A couple of times he received the worst kind of calls.
Standing by the side of an ACT road, he was told men under his command had been killed in Afghanistan.
''Cycling was my escape,'' he says.
Houston has been cycling since he was a boy in Scotland. He brought the passion with him when he emigrated to work at a West Australian cattle station as a jackaroo at age 21.
Little if any of the accent remains and there are only a few hints for the ignorant, apart from his name, that point to his Scottish roots.
Houston only drinks whisky about once a year, but when he does he's partial to a drop of Lagavulin, a 16-year-old single malt from a 200-year-old distillery that knows how to get the job done.
He had some recently as he cycled around some Scottish isles, one of the cycling trips he wanted to do after leaving the defence force.

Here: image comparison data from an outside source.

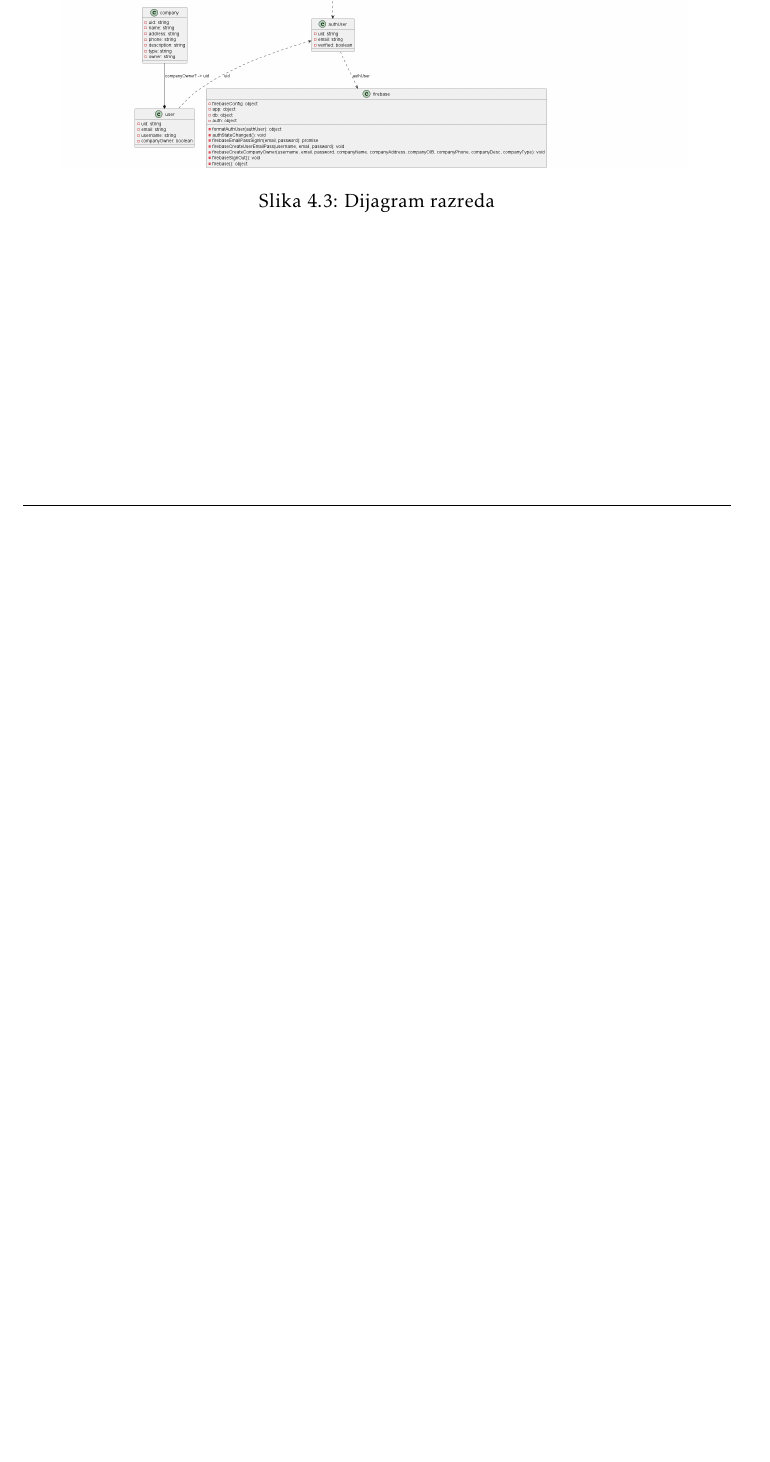
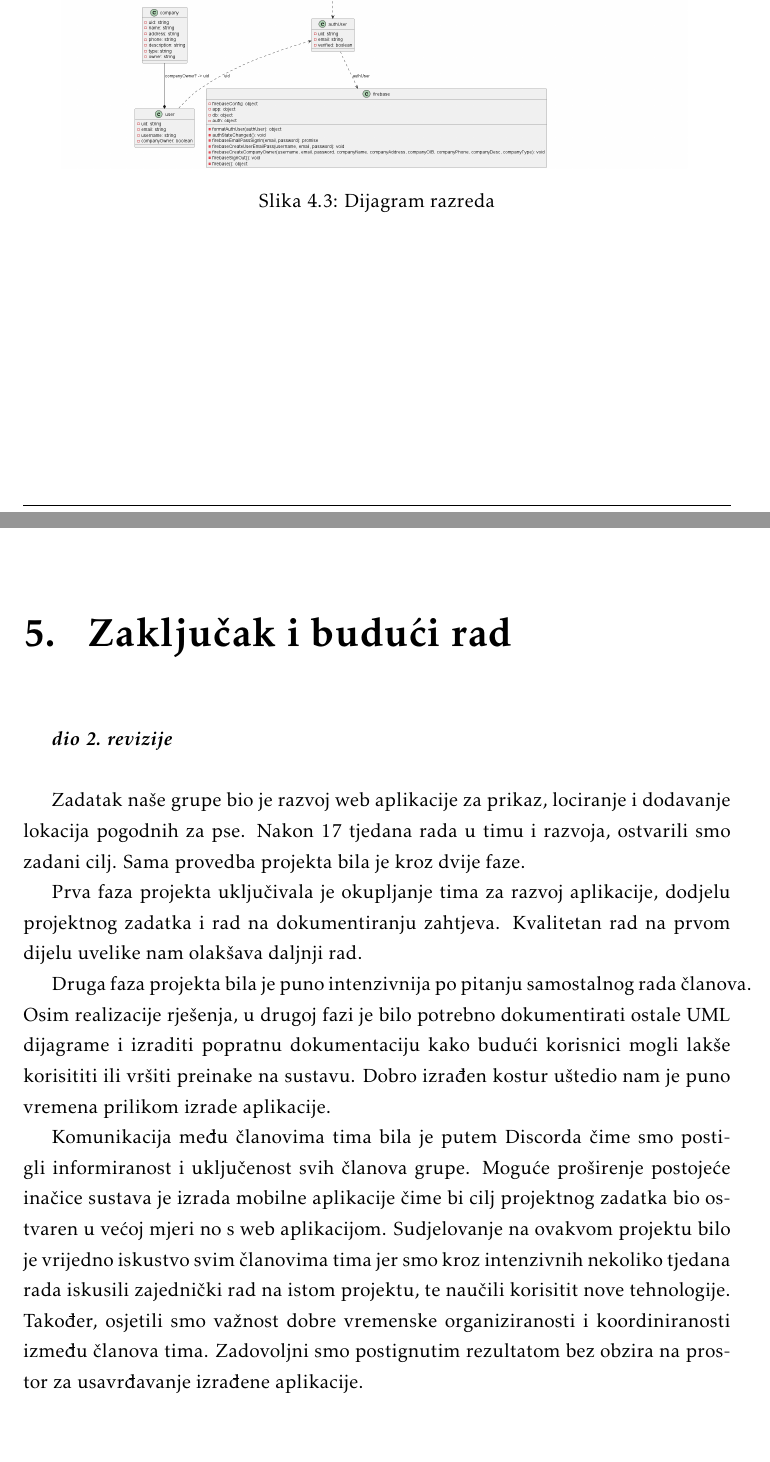
Before and after one commit to bmedvedec/DogFriendly, a LaTeX document (dokumentacija/PROGI_ProjektnaDokumentacija.tex, which reads dokumentacija/Zakljucak.tex): part of page 29 of 37 before the commit and two parts of pages 29 and 30 of 38 after it, the two joined at a grey line, cut so that both start at the same text, the shorter picture padded with empty space. Compiled offline with pdfLaTeX.

Commit message:
Dodan Zakljucak

```diff
--- a/dokumentacija/Zakljucak.tex
+++ b/dokumentacija/Zakljucak.tex
@@ -6,4 +6,13 @@
 
-		 \textit{Potrebno je točno popisati funkcionalnosti koje nisu implementirane u ostvarenoj aplikaciji.}
+		% \textit{Potrebno je točno popisati funkcionalnosti koje nisu implementirane u ostvarenoj aplikaciji.}
+
+        Zadatak naše grupe bio je razvoj web aplikacije za prikaz, lociranje i dodavanje lokacija pogodnih za pse. Nakon 17 tjedana rada u timu i razvoja, ostvarili smo zadani cilj. Sama provedba projekta bila je kroz dvije faze.
+
+        Prva faza projekta uključivala je okupljanje tima za razvoj aplikacije, dodjelu projektnog zadatka i rad na dokumentiranju zahtjeva. Kvalitetan rad na prvom dijelu uvelike nam olakšava daljnji rad.
+
+        Druga faza projekta bila je puno intenzivnija po pitanju samostalnog rada članova. Osim realizacije rješenja, u drugoj fazi je bilo potrebno dokumentirati ostale UML dijagrame i izraditi popratnu dokumentaciju kako budući korisnici mogli lakše korisititi ili vršiti preinake na sustavu. Dobro izrađen kostur uštedio nam je puno vremena prilikom izrade aplikacije.
+
+        Komunikacija među članovima tima bila je putem Discorda čime smo postigli informiranost i uključenost svih članova grupe. Moguće proširenje postojeće inačice sustava je izrada mobilne aplikacije čime bi cilj projektnog zadatka bio ostvaren u većoj mjeri no s web aplikacijom.
+        Sudjelovanje na ovakvom projektu bilo je vrijedno iskustvo svim članovima tima jer smo kroz intenzivnih nekoliko tjedana rada iskusili zajednički rad na istom projektu, te naučili korisitit nove tehnologije. Također, osjetili smo važnost dobre vremenske organiziranosti i koordiniranosti između članova tima. Zadovoljni smo postignutim rezultatom bez obzira na prostor za usavrđavanje izrađene aplikacije.
 
 		\eject
```
Also changed, not shown: dokumentacija/Dnevnik_promjena_dokumentacije.tex (+1 -0 lines), dokumentacija/PROGI_ProjektnaDokumentacija.tex (+1 -1 lines), dokumentacija/Zakljucak.tex (2 more changed lines).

Another was riding in the three-day, 450-kilometre Hartley Challenge from Canberra to the snowfields when he kept up with the rest of the Defence riders, his junior by 20 years and more.
This was despite the fact that his front wheel did start wobbling dangerously as he descended from Charlotte Pass at 96km/h.
The 65-year-old has reduced his fitness regimen slightly since retiring.
In the year he left the job as defence force chief, he cycled 6000 kilometres and jogged another 1000.
On weekday mornings he would ride 21.7 kilometres from his headquarters along Morshead Drive, Lady Denman Drive, onto Cotter Road and back home via Kings Avenue.
On weekends he would ride to Gundaroo. Other times he rode the Uriarra Loop and up Mount Stromlo.
''It kept me very fit and frankly it was wonderful,'' he says.
While phone calls rarely bothered him on early-morning rides in the bush capital, the animals caused havoc.
Few people know a kangaroo nearly took out the former chief of Australia's defence force when he was in the top job.
Rabbits, a swamp wallaby and numerous kangaroos, including one in particular that nearly ran into him, have made him reconsider early-morning riding.
''I'm trying to ride in daylight now because I've had so many close shaves,'' he says.
He still rides in Canberra but largely keeps to cycle lanes and bike paths. Even in retirement he rides alone, although he says that is more a result of other people's schedules not matching up with his.
When he stops for coffee in his cycle gear it is more likely to be at Tharwa or Tidbinbilla.
''I've often thought if someone were allowed to put a coffee van in at Cotter they would do a roaring trade.''